Information shown section start
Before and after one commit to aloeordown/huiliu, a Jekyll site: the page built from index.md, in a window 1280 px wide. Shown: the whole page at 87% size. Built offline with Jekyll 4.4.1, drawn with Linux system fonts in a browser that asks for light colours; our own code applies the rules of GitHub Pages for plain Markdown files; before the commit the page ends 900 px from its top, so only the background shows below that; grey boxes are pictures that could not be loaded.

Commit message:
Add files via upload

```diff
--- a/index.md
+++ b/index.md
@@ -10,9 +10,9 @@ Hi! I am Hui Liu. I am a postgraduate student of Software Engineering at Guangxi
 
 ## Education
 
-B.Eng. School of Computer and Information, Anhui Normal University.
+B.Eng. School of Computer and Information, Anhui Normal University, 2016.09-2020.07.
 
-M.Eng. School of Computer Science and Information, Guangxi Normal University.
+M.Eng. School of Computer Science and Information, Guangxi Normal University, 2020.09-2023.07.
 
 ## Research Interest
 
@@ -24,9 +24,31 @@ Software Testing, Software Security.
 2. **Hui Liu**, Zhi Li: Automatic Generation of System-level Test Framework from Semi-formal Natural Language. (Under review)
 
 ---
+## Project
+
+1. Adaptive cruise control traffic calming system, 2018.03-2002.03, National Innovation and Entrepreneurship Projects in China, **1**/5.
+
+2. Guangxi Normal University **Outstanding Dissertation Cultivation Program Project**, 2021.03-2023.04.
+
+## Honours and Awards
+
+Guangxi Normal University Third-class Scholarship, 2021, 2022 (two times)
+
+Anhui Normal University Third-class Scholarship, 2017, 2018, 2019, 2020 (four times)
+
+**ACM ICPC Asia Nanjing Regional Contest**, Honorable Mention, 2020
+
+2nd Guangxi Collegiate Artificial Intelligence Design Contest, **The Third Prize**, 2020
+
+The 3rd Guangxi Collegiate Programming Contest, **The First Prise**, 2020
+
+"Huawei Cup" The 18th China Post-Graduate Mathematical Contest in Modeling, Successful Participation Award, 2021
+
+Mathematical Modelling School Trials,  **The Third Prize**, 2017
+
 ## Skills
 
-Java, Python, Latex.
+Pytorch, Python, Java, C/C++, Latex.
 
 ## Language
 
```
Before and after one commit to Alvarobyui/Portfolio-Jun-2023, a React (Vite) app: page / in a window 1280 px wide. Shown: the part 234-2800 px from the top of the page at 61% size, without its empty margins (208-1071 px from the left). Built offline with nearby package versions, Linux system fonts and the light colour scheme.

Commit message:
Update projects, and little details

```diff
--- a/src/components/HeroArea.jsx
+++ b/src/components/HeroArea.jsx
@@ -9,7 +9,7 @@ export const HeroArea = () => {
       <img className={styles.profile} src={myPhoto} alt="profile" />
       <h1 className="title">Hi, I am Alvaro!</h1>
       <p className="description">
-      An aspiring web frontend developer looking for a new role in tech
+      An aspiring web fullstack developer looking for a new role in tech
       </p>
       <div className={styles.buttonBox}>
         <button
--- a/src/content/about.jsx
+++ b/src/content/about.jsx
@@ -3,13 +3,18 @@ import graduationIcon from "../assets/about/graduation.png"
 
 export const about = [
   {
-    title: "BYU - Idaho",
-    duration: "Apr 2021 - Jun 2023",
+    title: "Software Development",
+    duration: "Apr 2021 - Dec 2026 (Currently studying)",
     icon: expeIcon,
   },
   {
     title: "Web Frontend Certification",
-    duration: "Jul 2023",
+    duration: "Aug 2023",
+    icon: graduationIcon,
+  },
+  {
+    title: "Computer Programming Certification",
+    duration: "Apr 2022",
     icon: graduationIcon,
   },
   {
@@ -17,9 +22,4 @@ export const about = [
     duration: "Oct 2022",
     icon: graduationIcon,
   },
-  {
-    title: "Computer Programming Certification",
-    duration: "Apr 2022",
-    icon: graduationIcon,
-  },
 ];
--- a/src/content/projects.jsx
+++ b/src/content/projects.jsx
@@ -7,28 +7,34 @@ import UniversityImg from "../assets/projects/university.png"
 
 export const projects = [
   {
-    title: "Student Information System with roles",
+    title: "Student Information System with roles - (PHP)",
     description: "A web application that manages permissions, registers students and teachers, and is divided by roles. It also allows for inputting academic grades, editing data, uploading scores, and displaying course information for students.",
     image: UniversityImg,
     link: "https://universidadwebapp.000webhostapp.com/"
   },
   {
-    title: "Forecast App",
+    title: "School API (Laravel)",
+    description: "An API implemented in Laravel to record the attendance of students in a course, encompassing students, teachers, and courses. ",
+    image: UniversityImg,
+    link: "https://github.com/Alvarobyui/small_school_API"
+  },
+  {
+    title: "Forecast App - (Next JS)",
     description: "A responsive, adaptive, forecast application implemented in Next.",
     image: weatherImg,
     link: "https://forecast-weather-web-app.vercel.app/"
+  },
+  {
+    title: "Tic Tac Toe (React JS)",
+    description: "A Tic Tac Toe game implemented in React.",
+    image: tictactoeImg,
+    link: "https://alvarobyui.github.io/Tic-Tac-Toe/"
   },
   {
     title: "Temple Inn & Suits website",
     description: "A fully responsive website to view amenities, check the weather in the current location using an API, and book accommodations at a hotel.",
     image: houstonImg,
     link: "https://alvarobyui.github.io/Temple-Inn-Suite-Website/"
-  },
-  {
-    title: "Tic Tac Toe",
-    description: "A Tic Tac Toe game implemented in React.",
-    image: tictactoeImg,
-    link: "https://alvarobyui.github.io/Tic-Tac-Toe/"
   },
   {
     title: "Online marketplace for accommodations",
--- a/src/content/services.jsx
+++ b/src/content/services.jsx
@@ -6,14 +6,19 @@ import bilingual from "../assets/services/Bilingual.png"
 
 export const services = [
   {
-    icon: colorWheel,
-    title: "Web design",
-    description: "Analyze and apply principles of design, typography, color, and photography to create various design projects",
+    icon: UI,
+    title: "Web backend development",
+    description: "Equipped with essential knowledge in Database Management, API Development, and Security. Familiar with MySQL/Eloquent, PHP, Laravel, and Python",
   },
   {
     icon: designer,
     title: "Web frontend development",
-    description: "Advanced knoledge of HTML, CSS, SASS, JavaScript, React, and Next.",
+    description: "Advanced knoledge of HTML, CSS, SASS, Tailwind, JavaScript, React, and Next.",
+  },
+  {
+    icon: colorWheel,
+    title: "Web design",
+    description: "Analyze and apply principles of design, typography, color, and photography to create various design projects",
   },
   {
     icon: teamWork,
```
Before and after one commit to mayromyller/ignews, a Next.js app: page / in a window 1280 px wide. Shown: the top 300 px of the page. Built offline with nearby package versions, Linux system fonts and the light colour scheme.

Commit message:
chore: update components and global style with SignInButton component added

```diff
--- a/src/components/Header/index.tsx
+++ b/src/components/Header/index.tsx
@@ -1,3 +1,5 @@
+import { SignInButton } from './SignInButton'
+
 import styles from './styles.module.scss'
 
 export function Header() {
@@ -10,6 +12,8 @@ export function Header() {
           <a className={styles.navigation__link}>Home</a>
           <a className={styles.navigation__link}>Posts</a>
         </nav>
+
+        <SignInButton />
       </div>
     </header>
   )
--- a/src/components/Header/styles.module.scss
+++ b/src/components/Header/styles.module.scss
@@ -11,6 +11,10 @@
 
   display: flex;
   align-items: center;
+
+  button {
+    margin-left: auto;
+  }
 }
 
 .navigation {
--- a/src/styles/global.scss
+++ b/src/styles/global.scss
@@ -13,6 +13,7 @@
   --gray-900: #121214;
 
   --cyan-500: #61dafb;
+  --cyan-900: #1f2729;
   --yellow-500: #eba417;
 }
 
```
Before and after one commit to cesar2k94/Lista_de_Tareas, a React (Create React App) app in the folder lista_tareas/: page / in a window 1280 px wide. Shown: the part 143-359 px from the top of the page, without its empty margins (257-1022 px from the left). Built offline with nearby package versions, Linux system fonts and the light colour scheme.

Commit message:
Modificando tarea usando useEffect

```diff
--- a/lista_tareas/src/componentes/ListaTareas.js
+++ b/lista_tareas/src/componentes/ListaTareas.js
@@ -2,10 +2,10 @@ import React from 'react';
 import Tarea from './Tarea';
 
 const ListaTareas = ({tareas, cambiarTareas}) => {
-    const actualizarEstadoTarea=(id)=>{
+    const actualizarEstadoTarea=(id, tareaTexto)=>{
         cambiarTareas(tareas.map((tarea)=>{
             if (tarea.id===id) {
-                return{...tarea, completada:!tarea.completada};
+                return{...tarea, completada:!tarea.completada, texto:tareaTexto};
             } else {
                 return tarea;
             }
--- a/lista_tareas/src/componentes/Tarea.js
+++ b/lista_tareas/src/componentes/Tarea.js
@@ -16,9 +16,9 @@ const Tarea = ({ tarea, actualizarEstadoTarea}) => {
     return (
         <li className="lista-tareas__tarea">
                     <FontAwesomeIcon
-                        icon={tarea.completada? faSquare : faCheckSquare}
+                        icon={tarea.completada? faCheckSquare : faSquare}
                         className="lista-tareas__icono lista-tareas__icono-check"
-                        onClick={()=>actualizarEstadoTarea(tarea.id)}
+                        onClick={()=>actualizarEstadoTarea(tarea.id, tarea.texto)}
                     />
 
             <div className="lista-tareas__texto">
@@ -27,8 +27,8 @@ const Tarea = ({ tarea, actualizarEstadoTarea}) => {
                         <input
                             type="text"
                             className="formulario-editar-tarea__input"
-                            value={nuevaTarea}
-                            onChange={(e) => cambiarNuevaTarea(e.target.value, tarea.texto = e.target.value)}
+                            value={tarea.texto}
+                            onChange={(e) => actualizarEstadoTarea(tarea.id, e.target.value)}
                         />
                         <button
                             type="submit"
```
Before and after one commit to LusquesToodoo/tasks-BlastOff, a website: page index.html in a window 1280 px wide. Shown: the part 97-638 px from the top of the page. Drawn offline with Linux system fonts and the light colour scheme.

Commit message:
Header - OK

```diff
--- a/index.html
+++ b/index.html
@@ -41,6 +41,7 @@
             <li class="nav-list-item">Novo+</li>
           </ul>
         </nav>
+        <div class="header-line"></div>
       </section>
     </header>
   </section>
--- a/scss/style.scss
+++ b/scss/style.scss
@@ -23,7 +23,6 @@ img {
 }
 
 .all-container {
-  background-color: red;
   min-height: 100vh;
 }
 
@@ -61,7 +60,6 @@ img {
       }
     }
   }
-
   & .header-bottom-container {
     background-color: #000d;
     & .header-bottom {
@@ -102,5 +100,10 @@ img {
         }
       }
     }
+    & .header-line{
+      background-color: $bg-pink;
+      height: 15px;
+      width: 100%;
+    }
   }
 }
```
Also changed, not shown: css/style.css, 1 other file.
Information shown section end
The problem » Looking at the data above, how many lines hold the word "https"? Respond with the number alone.

Completed task » 6